-- TASK TO CARRY OUT --
All entries must be repeated exactly; do not include the pictures.

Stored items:
= Beginning of Section =
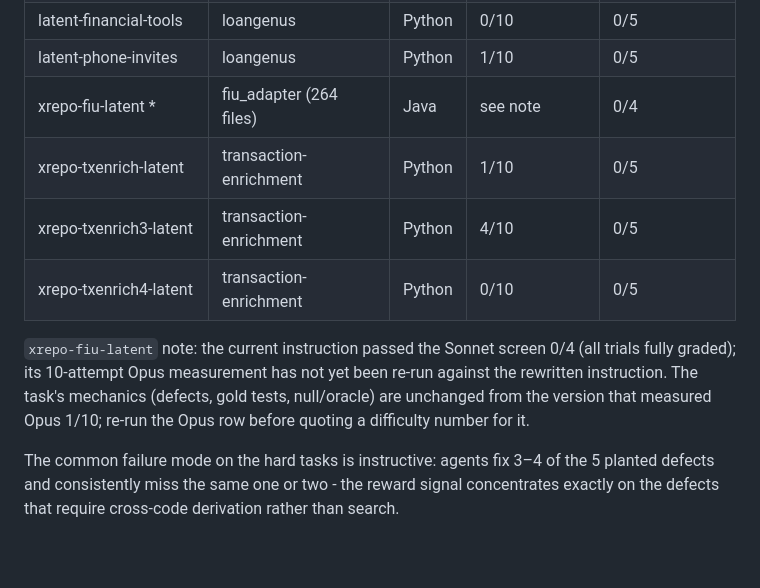
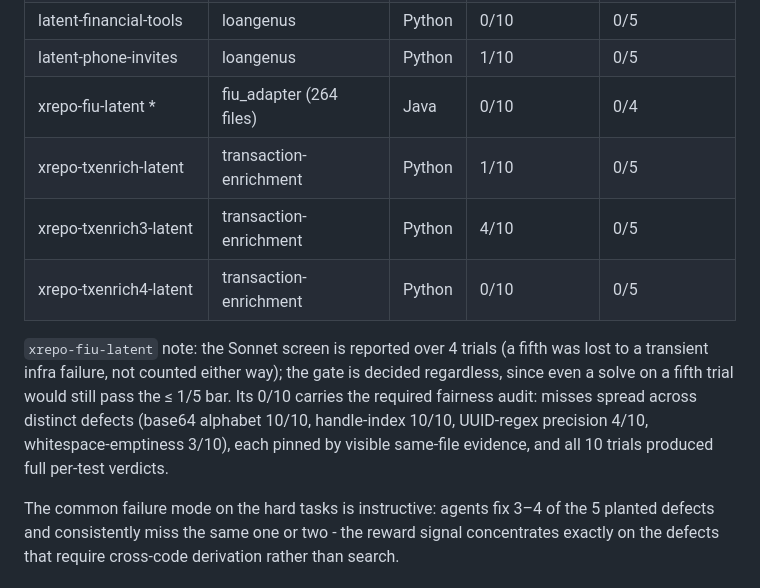
Before and after one commit to siddhantpaliwal2/rl-data-sample, a Markdown page: README.md, the part around the change. Drawn GitHub-style; blank space fills up the shorter version.

```diff
--- a/README.md
+++ b/README.md
@@ -90,16 +90,18 @@ first).
 | latent-doc-extractors * | loangenus | Python | 4/10 | 0/5 |
 | latent-financial-tools | loangenus | Python | 0/10 | 0/5 |
 | latent-phone-invites | loangenus | Python | 1/10 | 0/5 |
-| xrepo-fiu-latent * | fiu_adapter (264 files) | Java | see note | 0/4 |
+| xrepo-fiu-latent * | fiu_adapter (264 files) | Java | 0/10 | 0/4 |
 | xrepo-txenrich-latent | transaction-enrichment | Python | 1/10 | 0/5 |
 | xrepo-txenrich3-latent | transaction-enrichment | Python | 4/10 | 0/5 |
 | xrepo-txenrich4-latent | transaction-enrichment | Python | 0/10 | 0/5 |
 
-`xrepo-fiu-latent` note: the current instruction passed the Sonnet screen 0/4
-(all trials fully graded); its 10-attempt Opus measurement has not yet been
-re-run against the rewritten instruction. The task's mechanics (defects, gold
-tests, null/oracle) are unchanged from the version that measured Opus 1/10;
-re-run the Opus row before quoting a difficulty number for it.
+`xrepo-fiu-latent` note: the Sonnet screen is reported over 4 trials (a fifth
+was lost to a transient infra failure, not counted either way); the gate is
+decided regardless, since even a solve on a fifth trial would still pass the
+≤ 1/5 bar. Its 0/10 carries the required fairness audit: misses spread across
+distinct defects (base64 alphabet 10/10, handle-index 10/10, UUID-regex
+precision 4/10, whitespace-emptiness 3/10), each pinned by visible same-file
+evidence, and all 10 trials produced full per-test verdicts.
 
 
 
```
Also changed, not shown: tasks/xrepo-fiu-latent/reference_plan.md (+9 -2 lines).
= End of Section =
-- TASK OUTPUT --
Before and after one commit to siddhantpaliwal2/rl-data-sample, a Markdown page: README.md, the part around the change. Drawn GitHub-style; blank space fills up the shorter version.

```diff
--- a/README.md
+++ b/README.md
@@ -90,16 +90,18 @@ first).
 | latent-doc-extractors * | loangenus | Python | 4/10 | 0/5 |
 | latent-financial-tools | loangenus | Python | 0/10 | 0/5 |
 | latent-phone-invites | loangenus | Python | 1/10 | 0/5 |
-| xrepo-fiu-latent * | fiu_adapter (264 files) | Java | see note | 0/4 |
+| xrepo-fiu-latent * | fiu_adapter (264 files) | Java | 0/10 | 0/4 |
 | xrepo-txenrich-latent | transaction-enrichment | Python | 1/10 | 0/5 |
 | xrepo-txenrich3-latent | transaction-enrichment | Python | 4/10 | 0/5 |
 | xrepo-txenrich4-latent | transaction-enrichment | Python | 0/10 | 0/5 |
 
-`xrepo-fiu-latent` note: the current instruction passed the Sonnet screen 0/4
-(all trials fully graded); its 10-attempt Opus measurement has not yet been
-re-run against the rewritten instruction. The task's mechanics (defects, gold
-tests, null/oracle) are unchanged from the version that measured Opus 1/10;
-re-run the Opus row before quoting a difficulty number for it.
+`xrepo-fiu-latent` note: the Sonnet screen is reported over 4 trials (a fifth
+was lost to a transient infra failure, not counted either way); the gate is
+decided regardless, since even a solve on a fifth trial would still pass the
+≤ 1/5 bar. Its 0/10 carries the required fairness audit: misses spread across
+distinct defects (base64 alphabet 10/10, handle-index 10/10, UUID-regex
+precision 4/10, whitespace-emptiness 3/10), each pinned by visible same-file
+evidence, and all 10 trials produced full per-test verdicts.
 
 
 
```
Also changed, not shown: tasks/xrepo-fiu-latent/reference_plan.md (+9 -2 lines).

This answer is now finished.